— WHAT TO PRODUCE —
Extract each line of the material that follows exactly and omit its pictures.
------------------------------------------------------------
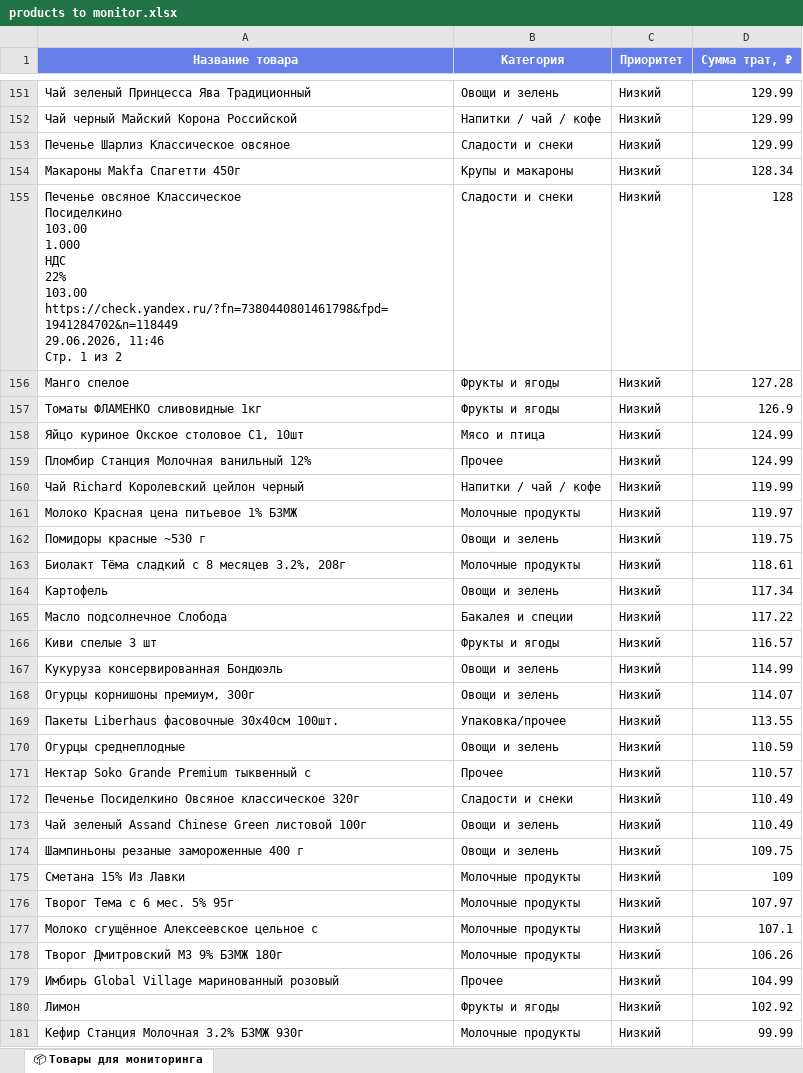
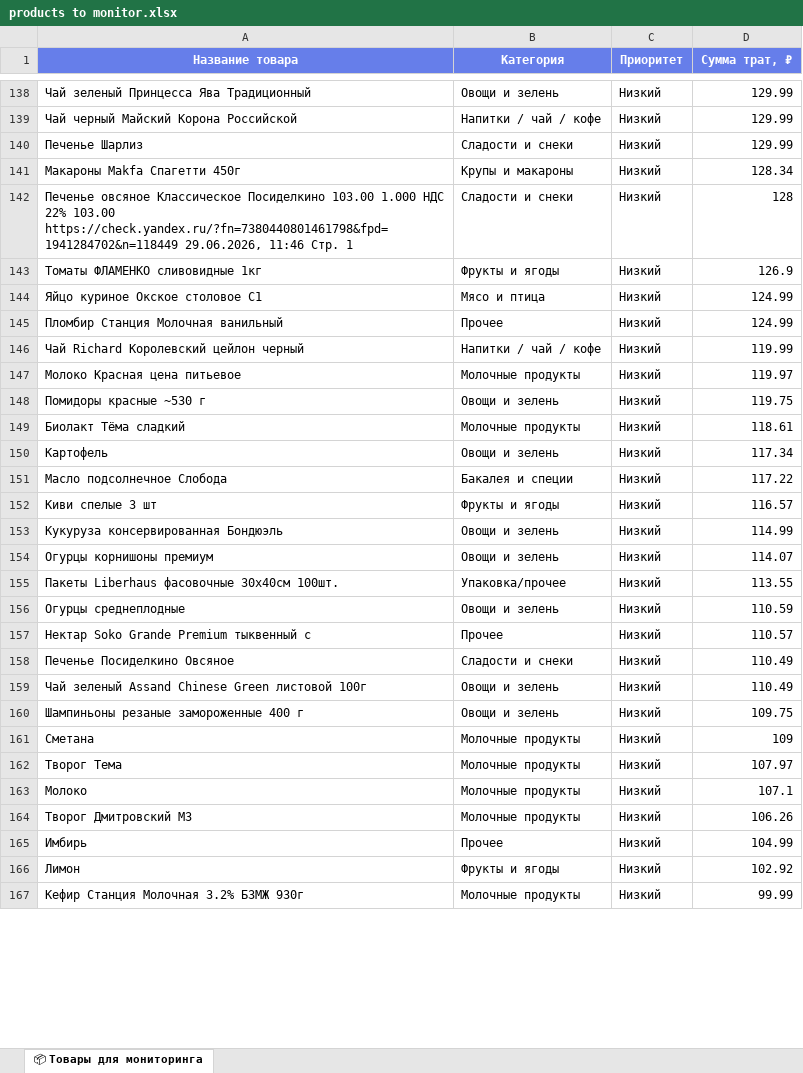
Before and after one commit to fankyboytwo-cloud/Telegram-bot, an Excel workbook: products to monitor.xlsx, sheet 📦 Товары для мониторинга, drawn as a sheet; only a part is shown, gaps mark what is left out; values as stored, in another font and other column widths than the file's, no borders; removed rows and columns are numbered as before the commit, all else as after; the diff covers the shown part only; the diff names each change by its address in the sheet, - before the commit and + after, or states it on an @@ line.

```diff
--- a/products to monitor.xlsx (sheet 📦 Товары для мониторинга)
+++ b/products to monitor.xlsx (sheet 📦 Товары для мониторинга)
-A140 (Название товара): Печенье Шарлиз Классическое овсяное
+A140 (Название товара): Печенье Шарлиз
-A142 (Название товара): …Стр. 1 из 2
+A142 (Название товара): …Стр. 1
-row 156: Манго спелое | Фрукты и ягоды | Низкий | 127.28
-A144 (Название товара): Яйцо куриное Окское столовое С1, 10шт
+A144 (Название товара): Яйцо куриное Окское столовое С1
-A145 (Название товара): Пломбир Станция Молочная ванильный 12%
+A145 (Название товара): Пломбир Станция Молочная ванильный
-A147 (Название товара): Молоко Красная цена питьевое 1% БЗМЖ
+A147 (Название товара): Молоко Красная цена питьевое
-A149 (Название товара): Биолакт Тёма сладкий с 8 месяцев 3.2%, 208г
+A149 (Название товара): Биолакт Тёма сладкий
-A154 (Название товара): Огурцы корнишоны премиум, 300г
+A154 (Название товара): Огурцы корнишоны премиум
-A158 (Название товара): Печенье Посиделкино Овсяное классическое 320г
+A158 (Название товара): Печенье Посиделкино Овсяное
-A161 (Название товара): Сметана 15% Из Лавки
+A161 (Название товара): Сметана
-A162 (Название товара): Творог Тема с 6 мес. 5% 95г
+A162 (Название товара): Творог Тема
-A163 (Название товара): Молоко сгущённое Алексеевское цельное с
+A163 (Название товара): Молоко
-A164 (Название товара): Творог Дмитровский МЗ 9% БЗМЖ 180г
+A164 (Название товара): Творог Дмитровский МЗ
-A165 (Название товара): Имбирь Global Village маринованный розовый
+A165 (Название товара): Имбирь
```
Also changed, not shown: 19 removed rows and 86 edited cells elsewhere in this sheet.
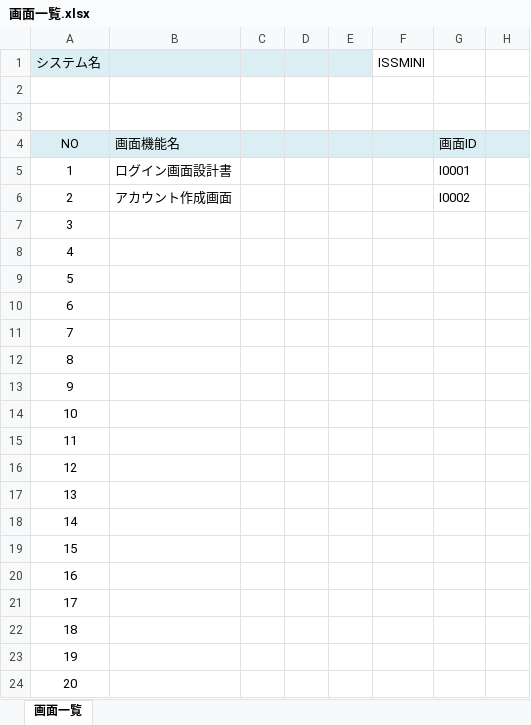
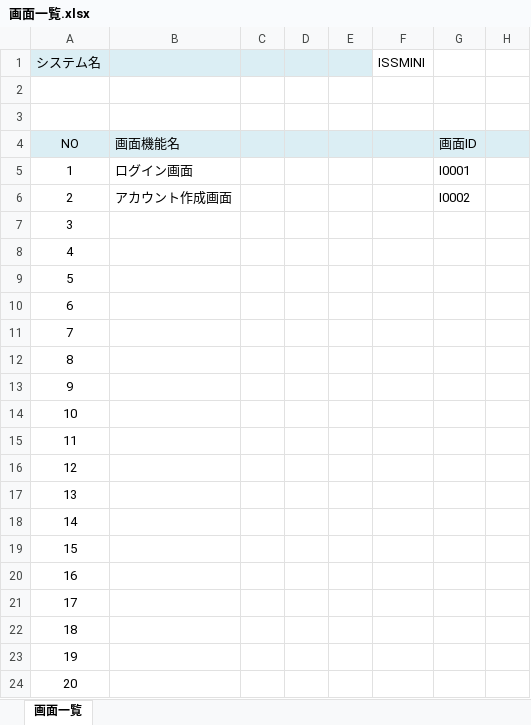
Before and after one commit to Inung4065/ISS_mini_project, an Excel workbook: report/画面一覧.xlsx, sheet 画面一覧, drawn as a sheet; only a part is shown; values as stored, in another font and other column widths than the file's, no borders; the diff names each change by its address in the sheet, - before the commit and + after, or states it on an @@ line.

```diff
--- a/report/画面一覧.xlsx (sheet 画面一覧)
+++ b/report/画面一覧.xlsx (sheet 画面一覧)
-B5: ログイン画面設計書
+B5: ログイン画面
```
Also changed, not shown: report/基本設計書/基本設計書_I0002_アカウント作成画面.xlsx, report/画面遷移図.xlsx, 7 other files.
------------------------------------------------------------
— REPLY —
Before and after one commit to fankyboytwo-cloud/Telegram-bot, an Excel workbook: products to monitor.xlsx, sheet 📦 Товары для мониторинга, drawn as a sheet; only a part is shown, gaps mark what is left out; values as stored, in another font and other column widths than the file's, no borders; removed rows and columns are numbered as before the commit, all else as after; the diff covers the shown part only; the diff names each change by its address in the sheet, - before the commit and + after, or states it on an @@ line.

```diff
--- a/products to monitor.xlsx (sheet 📦 Товары для мониторинга)
+++ b/products to monitor.xlsx (sheet 📦 Товары для мониторинга)
-A140 (Название товара): Печенье Шарлиз Классическое овсяное
+A140 (Название товара): Печенье Шарлиз
-A142 (Название товара): …Стр. 1 из 2
+A142 (Название товара): …Стр. 1
-row 156: Манго спелое | Фрукты и ягоды | Низкий | 127.28
-A144 (Название товара): Яйцо куриное Окское столовое С1, 10шт
+A144 (Название товара): Яйцо куриное Окское столовое С1
-A145 (Название товара): Пломбир Станция Молочная ванильный 12%
+A145 (Название товара): Пломбир Станция Молочная ванильный
-A147 (Название товара): Молоко Красная цена питьевое 1% БЗМЖ
+A147 (Название товара): Молоко Красная цена питьевое
-A149 (Название товара): Биолакт Тёма сладкий с 8 месяцев 3.2%, 208г
+A149 (Название товара): Биолакт Тёма сладкий
-A154 (Название товара): Огурцы корнишоны премиум, 300г
+A154 (Название товара): Огурцы корнишоны премиум
-A158 (Название товара): Печенье Посиделкино Овсяное классическое 320г
+A158 (Название товара): Печенье Посиделкино Овсяное
-A161 (Название товара): Сметана 15% Из Лавки
+A161 (Название товара): Сметана
-A162 (Название товара): Творог Тема с 6 мес. 5% 95г
+A162 (Название товара): Творог Тема
-A163 (Название товара): Молоко сгущённое Алексеевское цельное с
+A163 (Название товара): Молоко
-A164 (Название товара): Творог Дмитровский МЗ 9% БЗМЖ 180г
+A164 (Название товара): Творог Дмитровский МЗ
-A165 (Название товара): Имбирь Global Village маринованный розовый
+A165 (Название товара): Имбирь
```
Also changed, not shown: 19 removed rows and 86 edited cells elsewhere in this sheet.
Before and after one commit to Inung4065/ISS_mini_project, an Excel workbook: report/画面一覧.xlsx, sheet 画面一覧, drawn as a sheet; only a part is shown; values as stored, in another font and other column widths than the file's, no borders; the diff names each change by its address in the sheet, - before the commit and + after, or states it on an @@ line.

```diff
--- a/report/画面一覧.xlsx (sheet 画面一覧)
+++ b/report/画面一覧.xlsx (sheet 画面一覧)
-B5: ログイン画面設計書
+B5: ログイン画面
```
Also changed, not shown: report/基本設計書/基本設計書_I0002_アカウント作成画面.xlsx, report/画面遷移図.xlsx, 7 other files.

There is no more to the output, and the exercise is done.